Stolze, Radegundis. (2008). Übersetzungstheorien. Eine Einführung.
Tübingen: Narr Francke Attempto (5th Edition). 16.00 € ISBN: 978-3-8233-6431-3
Übersetzungstheorien. Eine Einführung is a clear and structured study which introduces many translation theories in their core statements. Translation theories are described according to their relevance to the text and showing cross-connections and contrasts among them.
Stolze’s work must be understood as an introductory manual addressed mainly to German students; not only because it is written in German, but also because it deals essentially with German authors.

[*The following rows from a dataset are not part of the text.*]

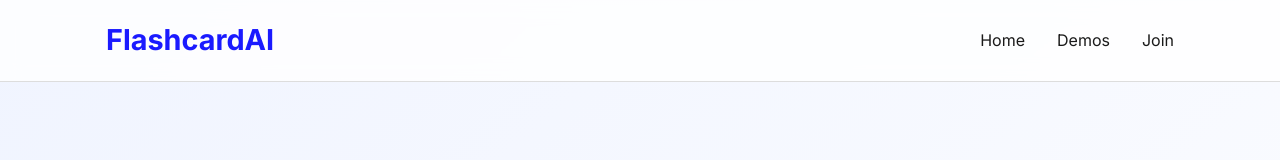
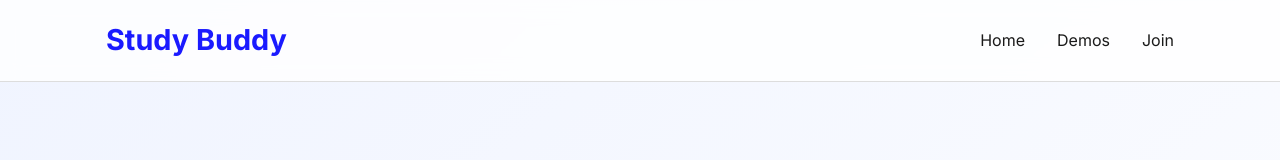
Before and after one commit to PrathamArora20/Study-Buddy-Promotion, a plain HTML site: page features.html in a window 1280 px wide. Shown: the top 160 px of the page. Drawn offline with Linux system fonts and the light colour scheme.

Commit message:
Update features.html

```diff
--- a/features.html
+++ b/features.html
@@ -10,7 +10,7 @@
 <body>
   <nav class="navbar">
     <div class="nav-container">
-      <h1 class="logo">FlashcardAI</h1>
+      <h1 class="logo">Study Buddy</h1>
       <ul class="nav-links">
         <li><a href="index.html">Home</a></li>
         <li><a href="demos.html">Demos</a></li>
```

Due to its readability and its didactic approach, this book can be easily understood by undergraduate students looking for a solid introduction to the topic. Postgraduate students and scholars may also find it useful when looking for a basis for further research in the translation field.
In the foreword of her book, Stolze states that the aim of this book is to offer guidance totranslation and philology students, as well as practitioners, to help them understand what translation theory should really be. In fact, as the author herself also points out, this book does not intend to replace the study of the original sources, but seeks to stimulate further autonomous research.
This handbook was first published in 1994, but it has undergone many editions (1997, 2001, 2005, and 2008). This new edition has been revised and enlarged with four new chapters to show the reader some of the state-of-the-art research trends in the field of translation theories. The didactic approach has been revised, and new references have been updated and added to the bibliography.
With its 285 pages, including a summary, a bibliography, plus an index of authors and key concepts, this book can be considered quite an extensive collection of different theories applied to translation. The book comprises 18 chapters divided in five macro-chapters on the following topics: the language system (Der Blick auf die Sprachsysteme); the text (Der Blick auf die Texte); the discipline (Der Blick auf die Disziplin); the practice (Der Blick auf das Handeln), and the translator (Der Blick auf den Übersetzer). This way of organising contents explains why this book does not offer a chronological view of translation theories, but rather a summary of all them according to these five parameters.
In the first chapter Stolze focuses on the early days of the discipline. It is devoted to describe the concept of translation itself, the historical role of translators, the consideration of translation during the classical times (Greece and Rome), and the Luther’s translation of the Bible (1530) as described in his Sendbrief vom Dolmetscher. As it can be observed, this is quite a big summary starting with the early days of translation to end up with the modern times. The second chapter starts with the contributions to the field made by Wilhelm von Humboldt. The following chapters have to do with the relativist theory, universalism, the equity-related theory, text typologies, the functionalist theory, the field theory, hermeneutics, and cognitive aspects of theory. All of them are systematically described and critically assessed. At the end of every chapter a summary of literature with commentaries provides a complete overview of the topics dealt within the chapter. However, it is also true that some subjects are treated more profoundly than others, and some of the topics included in this book may be understood just as an introduction.
Übersetzungstheorien. Eine Einführung offers an overview of the different forms of reflection on the highly complex activity of translation, for which —according to the author— there is not a single general theory. All in all, this handbook will certainly help translation students to have at their disposal a summary of some of the most important theories of translation from a German perspective.
Eduard Bartoll Teixidor, Universitat Pompeu Fabra